Now on to the subject: My last day, which I spent hiking–about 13 miles total. Most of it was spent on the Mist Falls Trail, and out-and-back that takes you about 9 miles total. And it’s beautiful for almost every foot. 

I referred to it to people I met on the trail as “preposterously gorgeous.” Here was the beginning. 

I mean, that’s pretty enough, right? The thing is, it just kept getting better and better, in a way that I thought was hard to convey through stills. The only way I thought I could give you some idea was just to throw as many decent photos I have of the trail in there.

Now, let’s keep going.

Around here, you had to take a left, and head toward the falls. And not long after that, you started hearing the unmistakable sound of a mountain river. 

The trail, meanwhile, started getting consistently steeper and rockier.

And there you were, standing on nothing but rock, staring out into the canyon.

After a bit, I found myself at the Mist Fall (but not as quickly as you might think here, to see the time jump), and it was time for a lunch. I put my feet in the water. Had a cranberry chicken salad sandwich and such, then headed back.

Once I got finished, though, I didn’t want to stop hiking. I remembered that there were other trails just a mile or so up the road from Road’s End (the end of the Kings Canyon Scenic Byway, where the Mist Trail began), near the Zumwalt Meadow trailhead.

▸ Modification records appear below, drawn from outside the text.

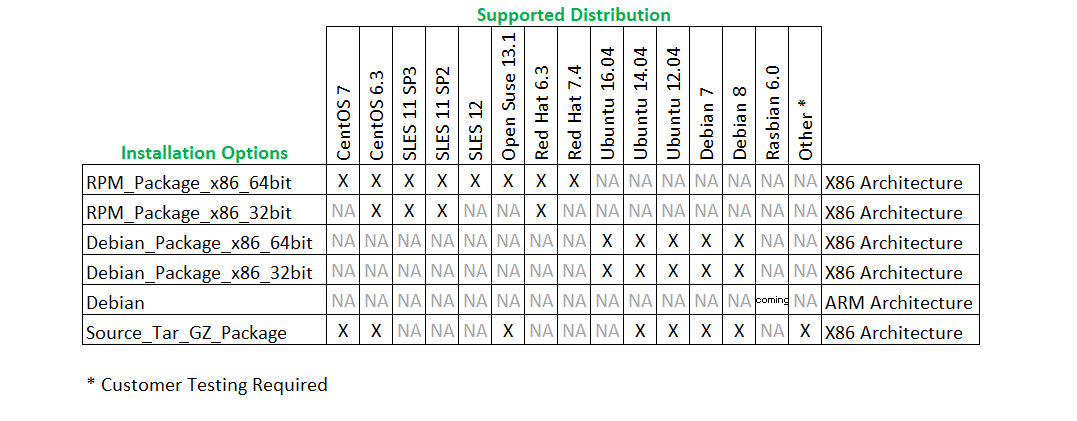
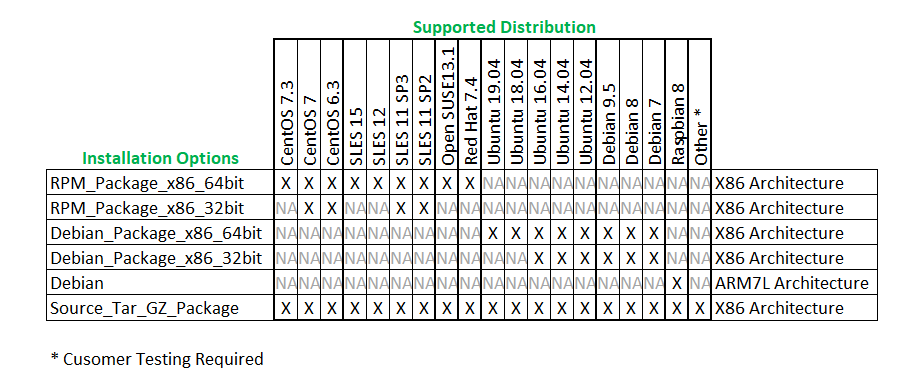
[DCS Scanners] Linux SDK 05/2020 revision A

Changed region(s): [[0.0303, 0.0, 0.9404, 0.8329], [0.0607, 0.8946, 0.3034, 0.9563]]

diff --git a/dcs/scanners/sdk-linux/about/index.html b/dcs/scanners/sdk-linux/about/index.html
@@ -62,7 +62,7 @@
                                 <a href="/dcs/scanners/sdk-linux/setup/">Setup</a>
                             </li>
                             <li>
-                                <a href="/dcs/scanners/sdk-linux/utilities/">Test Utilities and Source Code</a>
+                                <a href="/dcs/scanners/sdk-linux/utilities/">Test Utilities</a>
                             </li>
                             <li>
                                 <a href="/dcs/scanners/sdk-linux/samples/">Sample Source Code</a>
@@ -167,27 +167,32 @@
 
                                                     <h2 id="supporteddevices" class="anchor"><a class="heading-anchor" href="#supporteddevices"><span></span></a>Supported Devices</h2>
                                                     <ul>
+                                                        <li>DS2208-HC</li>
                                                         <li>DS2208-SR</li>
+                                                        <li>DS2278-HC</li>
                                                         <li>DS2278-SR</li>
                                                         <li>DS3608-DP DS3678-DP Ultra Rugged Scanners</li>
+                                                        <li>DS3608-DPA</li>
+                                                        <li>DS3608-DPX</li>
                                                         <li>DS3608-ER DS3678-ER Ultra Rugged Scanners</li>
                                                         <li>DS3608-HD DS3678-HD Ultra Rugged Scanners</li>
                                                         <li>DS3608-HP DS3678-HP Ultra Rugged Scanners</li>
                                                         <li>DS3608-SR DS3678-SR Ultra Rugged Scanners</li>
+                                                        <li>DS3678-DPA</li>
+                                                        <li>DS3678-DPX</li>
+                                                        <li>DS457 Series</li>
                                                         <li>DS8108-HC</li>
                                                         <li>DS8108-SR</li>
                                                         <li>DS8178-HC</li>
                                                         <li>DS8178-SR</li>
                                                         <li>LI2208</li>
-                                                        <li>LI2208-HC</li>
-                                                        <li>LI36X8-SR</li>
+                                                        <li>LI3678-ER</li>
+                                                        <li>LI3678-SR</li>
                                                         <li>MP6000 Scanner Scale</li>
                                                         <li>MP6200 Scanner Scale</li>
-                                                        <li>MP7000 Scanner Scale</li>
+                                                        <li>MP7000 Multi-Plane Scanner</li>
                                                         <li>MX101-SR00004ZZWR</li>
-                                                        <li>SE4500 OEM Array Imager Scan Engine</li>
                                                         <li>Symbol DS4308</li>
-                                                        <li>Symbol DS4308-HC</li>
                                                         <li>Symbol DS7708</li>
                                                         <li>Symbol DS9808 Hybrid Presentation Imager</li>
                                                         <li>Symbol LS2208 General Purpose Bar Code Scanner</li>
@@ -202,8 +207,114 @@
                                                     <hr>
 
                                                     <h2 id="versionhistory" class="anchor"><a class="heading-anchor" href="#versionhistory"><span></span></a>Version History</h2>
-                                                    <p>Click the link below.</p>
-                                                    <a href="https://www.zebra.com/content/dam/zebra_new_ia/en-us/software/developer-tools/scanner-sdk-for-linux/release-notes-linux-sdk.pdf"  target="_blank">https://www.zebra.com/content/dam/zebra_new_ia/en-us/software/developer-tools/scanner-sdk-for-linux/release-notes-linux-sdk.pdf</a></p>
+                                                    
+                                                    <h3 id="version4-4-1-8" class="anchor">Version 4.4.1-8 – 04/2020</h3>
+                                                    <ol>
+                                                        <li>Added option for enabling new Zebra HID API instead of using native OS provided HID API. Zebra HID API enabled through a configuration setting, switching from libusb to hidraw.</li>
+                                                        <li>Add support for additional distributions: Raspbian 8 and ARM7L (32-bit ARM processor). Note this Linux OS runs on Raspberry PI 3.0 hardware.</li>
+                                                        <li>Bug fix – Resolved app responding delay by sending the Direct I/O commands using the HID API directly from the comlib to the scanner.</li>
+                                                        <li>Bug fix - Synchronization block introduce when consuming the events from CoreScanner to JPOS driver. Otherwise, the single core POS system is missing different events from different logical devices (JPOS)</li>
+                                                    </ol>
+                                                    
+                                                    <h3 id="version4-4-1-4" class="anchor">Version 4.4.1-4 – 01/2020</h3>
+                                                    <ol>
+                                                        <li>Added ability to discover, communicate and manage a third level cascaded device. The SDK now supports connecting cordless scanners like a DS2278 and cradle to a MP7000. The MP7000 is connected to the host.</li>
+                                                    </ol>
+                                                    
+                                                    <h3 id="version4-4-1-2" class="anchor">Version 4.4.1-2 – 10/2019</h3>
+                                                    <ol>
+                                                        <li>Added "DotCode" and "GridMatrix" symbology support to JPOS and SDK Sample Applications. Note the Linux SDK already supported these symbologies.</li>
+                                                        <li>Added Java 12 UI enhancements to JPOS Sample Application. Note no change required in the JPOS driver.</li>
+                                                    </ol>
+                                                    
+                                                    <h3 id="version4-4-0-18" class="anchor">Version 4.4-0-18 – 08/2019</h3>
+                                                    <ol>
+                                                        <li>Added Scale Live Weight event support for Multi-Plane scanners.</li>
+                                                        <li>Vendor specific capability, ‘CapStatusUpdate’ enabled in JPOS Scale driver.</li>
+                                                        <li>Implemented ‘StatusNotify’ property in JPOS driver.</li>
+                                                    </ol>
+                                                    
+                                                    <h3 id="version4-4-0-15" class="anchor">Version 4.4.0-15 – 06/2019</h3>
+                                                    <ol>
+                                                        <li>Added get next Attribute RSM command support in CoreScanner.</li>
+                                                    </ol>
+                                                    
+                                                    <h3 id="version4-4-0-14" class="anchor">Version 4.4.0-14 – 06/2019</h3>
+                                                    <ol>
+                                                        <li>"EAN13 Supplementary of 5" symbology support added into JPOS Sample Application.</li>
+                                                    </ol>
+                                                    
+                                                    <h3 id="version4-4-0" class="anchor">Version 4.4.0 – 03/2019</h3>
+                                                    <ol>
+                                                        <li>Added JPOS 1.14 standard compatibility for the JPOS driver.</li>
+                                                        <li>Introduced a JPOS based asset query capability (model #, serial #, date of manufacture, firmware version).</li>
+                                                    </ol>
+                                                    
+                                                    <h3 id="version4-3-3" class="anchor">Version 4.3.3 – 01/2019</h3>
+                                                    <ol>
+                                                        <li>Enhanced Linux log file format to mirror Zebra’s Windows SDK logging format</li>
+                                                        <li>    
+                                                            <p>Added ability to customize logging capabilities via the CoreScanner configuration file. Settings include</p>
+                                                            <ul>
+                                                                <li>Log file storage path</li>
+                                                                <li>Number of stored log file. For example, save the last 50 files.</li>
+                                                            </ul>
+                                                        </li>
+                                                    </ol>
+                                                    
+                                                    <h3 id="version4-3-1" class="anchor">Version 4.3.1 – 08/2018</h3>
+                                                    <ol>
+                                                        <li>Added support for JPOS Scale Asynchronized Read Weight -1 (forever) timeout support.</li>
+                                                        <li>Added support for Intelligent Document Capture (IDC).</li>
+                                                        <li>Added ability to specify an on board udev library using the CoreScanner’s configuration file instead of the system default.</li>
+                                                    </ol>
+
+                                                    <h3 id="version4-2-4" class="anchor">Version 4.2.4 – 04/2018</h3>
+                                                    <ol>
+                                                        <li>JPOS Scale Read Weight Asynchronized mode support.</li>
+                                                        <li>
+                                                            <p>JPOS Statistics reporting support for Scale.</p>
+                                                            <p>Note C++ applications cannot be compiled with C++ 11 based compilers without setting _GLIBCXX_USE_CXX11_ABI macro to 0. Below definition will be used to set ABI to the old C++ version.</p>
+                                                            #define _GLIBCXX_USE_CXX11_ABI 0
+                                                        </li>
+                                                    </ol>
+
+                                                    <h3 id="version4-1-11" class="anchor">Version 4.1.11 – 01/2018</h3>
+                                                    <ol>
+                                                        <li>Host variant switching from CDC to management modes.</li>
+                                                    </ol>
+
+                                                    <h3 id="version4-1-0" class="anchor">Version 4.1.0 – 10/2017</h3>
+                                                    <ol>
+                                                        <li>Support for custom PIDs.</li>
+                                                    </ol>
+
+                                                    <h3 id="version4-0-0" class="anchor">Version 4.0.0 – 05/2017</h3>
+                                                    <ol>
+                                                        <li>Source tarball.</li>
+                                                        <li>Install Verifier application added.</li>
+                                                    </ol>
+
+                                                    <h3 id="version3-0-0" class="anchor">Version 3.0.0 – 08/2016</h3>
+                                                    <ol>
+                                                        <li>IBM TT, IBM HID, SNAPI firmware download support.</li>
+                                                        <li>SNAPI fast firmware downloads support.</li>
+                                                        <li>SNAPI Imaging and Video capturing.</li>
+                                                        <li>API events like PNP events.</li>
+                                                        <li>Detecting HIDKB devices.</li>
+                                                    </ol>
+
+                                                    <h3 id="version2-0-0" class="anchor">Version 2.0.0 – 02/2016</h3>
+                                                    <ol>
+                                                        <li>Existing drivers were rebranded from Motorola to Zebra.</li>
+                                                    </ol>
+
+                                                    <h3 id="version1-3-0" class="anchor">Version 1.3.0 – 08/2015</h3>
+                                                    <ol>
+                                                        <li>Supports for Ubuntu 14.04, Ubuntu 12.04, SLES 11, CentOS 6.3 distributions.</li>
+                                                        <li>Concurrent application support for Scanner and Scale of MP6200 in JPOS.</li>
+                                                        <li>Cascaded device support for MP6200, Presentation Cradle and Standard Cradle.</li>
+                                                    </ol>
 
                                                     <hr>
 
@@ -230,6 +341,7 @@
                                                             <th>USB SNAPI</th>
                                                             <th>USB HID Keyboard</th>
                                                             <th>USB IBM Table-top</th>
+                                                            <th>USB IBM Handheld</th>
                                                         </tr>
                                                         <tr>
                                                             <td>Data</td>

diff --git a/dcs/scanners/sdk-linux/setup/index.html b/dcs/scanners/sdk-linux/setup/index.html
@@ -62,7 +62,7 @@
                                 <a href="/dcs/scanners/sdk-linux/setup/">Setup</a>
                             </li>
                             <li>
-                                <a href="/dcs/scanners/sdk-linux/utilities/">Test Utilities and Source Code</a>
+                                <a href="/dcs/scanners/sdk-linux/utilities/">Test Utilities</a>
                             </li>
                             <li>
                                 <a href="/dcs/scanners/sdk-linux/samples/">Sample Source Code</a>
@@ -156,6 +156,7 @@
                                                     <p>The SDK installation package installs the following SDK components to the default locations</p>
 
                                                     <ul>
+                                                        <li>CoreScanner core components and rivers (USB, Imaging)</li>
                                                         <li>Zebra Scanner SDK core components and drivers (USB API (libudev and libusb), imaging drivers)</li>
                                                         <li>JPOS drivers (scanner and scale)</li>
                                                         <li>Link to the latest developer's guide</li>
@@ -233,6 +234,8 @@
                                                         <li>Debian package-based installers - Installable only on Debian-based Linux distributions</li>
                                                         <li>Source tarball based installers - Installable on any Linux distribution. You are prompted to install all required dependent packages when configuring the source tarball extraction for installation.</li>
                                                     </ul>
+
+                                                    <p>Please refer the <a href="../about/#supportedlinuxdistribution">supported distribution</a> matrix for more details.</p>
 
                                                     <h3 id="choosinganintaller" class="anchor"><a class="heading-anchor" href="#choosinganintaller"><span></span></a>Choosing an Installer</h3>
 

diff --git a/dcs/scanners/sdk-linux/utilities/index.html b/dcs/scanners/sdk-linux/utilities/index.html
@@ -62,7 +62,7 @@
                                 <a href="/dcs/scanners/sdk-linux/setup/">Setup</a>
                             </li>
                             <li>
-                                <a href="/dcs/scanners/sdk-linux/utilities/">Test Utilities and Source Code</a>
+                                <a href="/dcs/scanners/sdk-linux/utilities/">Test Utilities</a>
                             </li>
                             <li>
                                 <a href="/dcs/scanners/sdk-linux/samples/">Sample Source Code</a>
@@ -91,7 +91,7 @@
                             <div class="col-sm-3 hidden-sm hidden-xs" id="sidebar">
                                 <nav id="toc" data-toggle="toc" data-spy="affix" style="height: 75%; max-width: 225px; overflow-y: auto; ">
                                     <ul class="nav">
-                                        <li><strong>Test Utilities and Source Code</strong></li>
+                                        <li><strong>Test Utilities</strong></li>
                                     </ul>
                                 </nav>                    
                                 <script type="text/javascript">
@@ -119,7 +119,7 @@
                                         <section id="cta" class="wow fadeIn">
                                             <div class="">
                                                 <h1 id="testutilitiesandsourcecode" class="anchor">
-                                                    <a class="heading-anchor" href="#testutilitiesandsourcecode"><span></span></a>Test Utilities and Source Code
+                                                    <a class="heading-anchor" href="#testutilitiesandsourcecode"><span></span></a>Test Utilities
                                                 </h1>
                                             </div>
                                         </section>                    

diff --git a/dcs/scanners/sdk-linux/api/index.html b/dcs/scanners/sdk-linux/api/index.html
@@ -8,7 +8,7 @@
         <meta name="google-site-verification" content="i4B78BrWnNy8ShJwe5feRW3jO3HE6gfYlYqYbxfl8yY">
         <meta name="msvalidate.01" content="6B651B00161BCE79B8950AC09D5C4C75">
         <meta title="APIs">
-        <title>Scanner SDK for Android - APIs - Zebra Technologies</title>
+        <title>Scanner SDK for Linux - APIs - Zebra Technologies</title>
         <!-- core CSS -->
         <link href="/css/bootstrap.min.css" rel="stylesheet">
         <link href="/css/font-awesome.min.css" rel="stylesheet">
@@ -61,7 +61,7 @@
                                 <a href="/dcs/scanners/sdk-linux/setup/">Setup</a>
                             </li>
                             <li>
-                                <a href="/dcs/scanners/sdk-linux/utilities/">Test Utilities and Source Code</a>
+                                <a href="/dcs/scanners/sdk-linux/utilities/">Test Utilities</a>
                             </li>
                             <li>
                                 <a href="/dcs/scanners/sdk-linux/samples/">Sample Source Code</a>

diff --git a/dcs/scanners/sdk-linux/remote-mgt/index.html b/dcs/scanners/sdk-linux/remote-mgt/index.html
@@ -62,7 +62,7 @@
                                 <a href="/dcs/scanners/sdk-linux/setup/">Setup</a>
                             </li>
                             <li>
-                                <a href="/dcs/scanners/sdk-linux/utilities/">Test Utilities and Source Code</a>
+                                <a href="/dcs/scanners/sdk-linux/utilities/">Test Utilities</a>
                             </li>
                             <li>
                                 <a href="/dcs/scanners/sdk-linux/samples/">Sample Source Code</a>

diff --git a/dcs/scanners/sdk-linux/samples/index.html b/dcs/scanners/sdk-linux/samples/index.html
@@ -62,7 +62,7 @@
                                 <a href="/dcs/scanners/sdk-linux/setup/">Setup</a>
                             </li>
                             <li>
-                                <a href="/dcs/scanners/sdk-linux/utilities/">Test Utilities and Source Code</a>
+                                <a href="/dcs/scanners/sdk-linux/utilities/">Test Utilities</a>
                             </li>
                             <li>
                                 <a href="/dcs/scanners/sdk-linux/samples/">Sample Source Code</a>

I took one of these afterward, for another few miles. This easier trail, which hewed close to the byway for a bit, was an out-and-back to Roaring River Falls–which is more easily accessible via an asphalt trail nearby, but… I wanted to hike more.

That was about it. I drove back through the park and the Sequoia National Forest again via the byway, turning off only to make my way to a panoramic overlook near the John Muir Lodge. It was hazy out on the horizon, however, probably due to smoke from the Ferguson Fire, near Yosemite.

This was also, I should note, a wildly weaving route, and getting down it–after hiking another two-thirds of a mile or so to get to the overlook–made me feel a bit cranky. I was getting tired, and it was time to head toward my next top. That was Fresno. 

I only really saw the hotel I was staying at there. I had a shower, ordered a takeout pizza, and went to sleep. Then I got up at 4:45-ish and went to turn in my rental vehicle, and head to Los Angeles again.